## About this task
Look for the word "commands". Copy every line of the listing where it occurs.
*** Data to process Section Begins ***
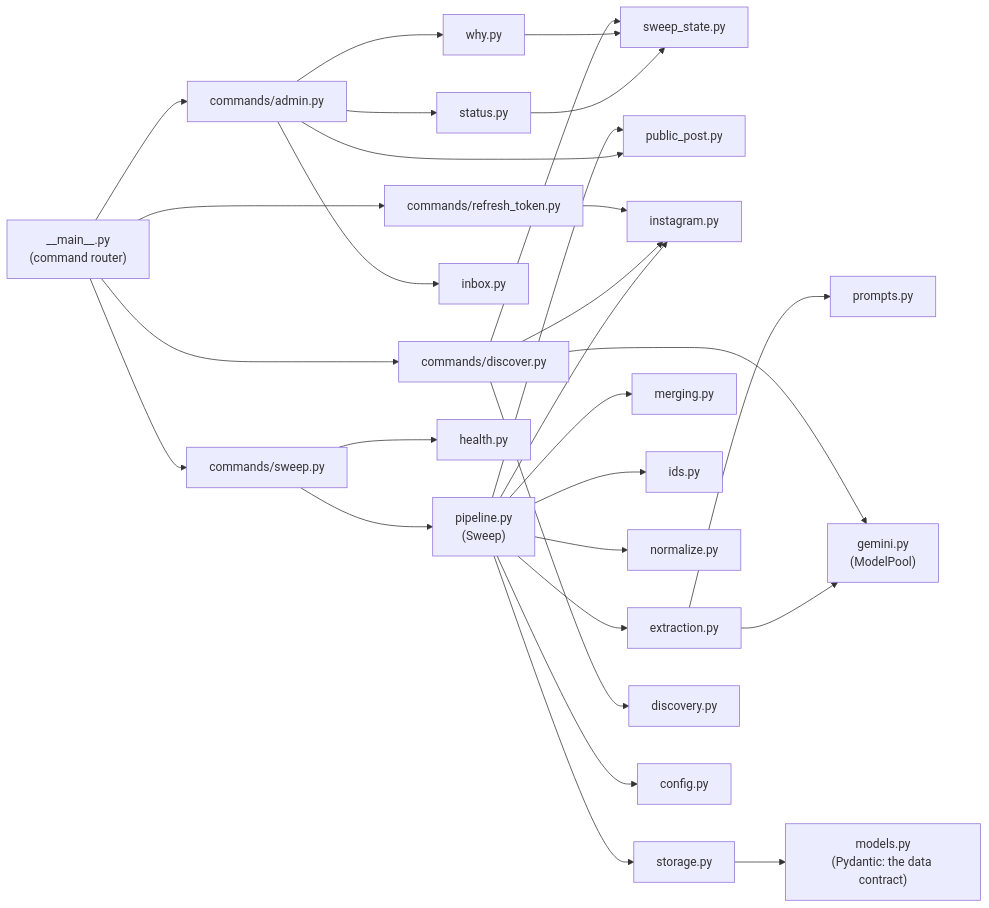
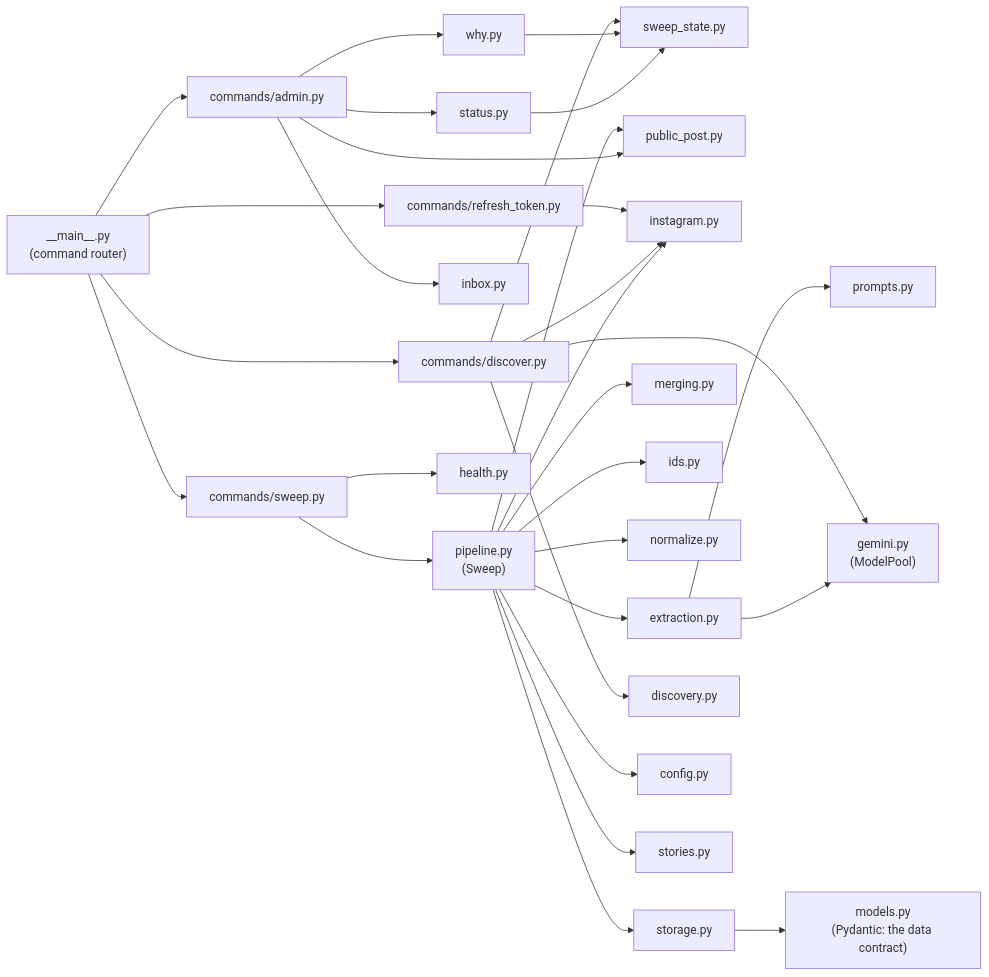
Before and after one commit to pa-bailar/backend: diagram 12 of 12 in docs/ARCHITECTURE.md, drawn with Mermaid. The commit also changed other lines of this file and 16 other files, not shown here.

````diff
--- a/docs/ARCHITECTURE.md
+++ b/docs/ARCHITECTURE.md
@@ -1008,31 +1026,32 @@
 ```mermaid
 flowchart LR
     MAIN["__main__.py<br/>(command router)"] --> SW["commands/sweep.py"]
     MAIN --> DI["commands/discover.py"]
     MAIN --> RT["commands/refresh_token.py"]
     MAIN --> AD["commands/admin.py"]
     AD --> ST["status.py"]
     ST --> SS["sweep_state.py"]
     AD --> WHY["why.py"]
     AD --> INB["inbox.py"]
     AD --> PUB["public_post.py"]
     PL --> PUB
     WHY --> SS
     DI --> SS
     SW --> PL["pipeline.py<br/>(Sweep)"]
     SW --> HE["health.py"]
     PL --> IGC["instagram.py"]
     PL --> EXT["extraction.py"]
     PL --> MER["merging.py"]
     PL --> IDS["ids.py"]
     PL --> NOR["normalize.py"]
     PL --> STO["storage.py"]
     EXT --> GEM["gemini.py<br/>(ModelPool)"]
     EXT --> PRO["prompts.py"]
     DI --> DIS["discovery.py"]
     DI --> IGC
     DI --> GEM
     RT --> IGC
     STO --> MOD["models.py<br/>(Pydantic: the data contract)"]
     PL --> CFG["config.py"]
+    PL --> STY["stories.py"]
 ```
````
*** Data to process Section Ends ***
## Solution to this task
     MAIN["__main__.py<br/>(command router)"] --> SW["commands/sweep.py"]
     MAIN --> DI["commands/discover.py"]
     MAIN --> RT["commands/refresh_token.py"]
     MAIN --> AD["commands/admin.py"]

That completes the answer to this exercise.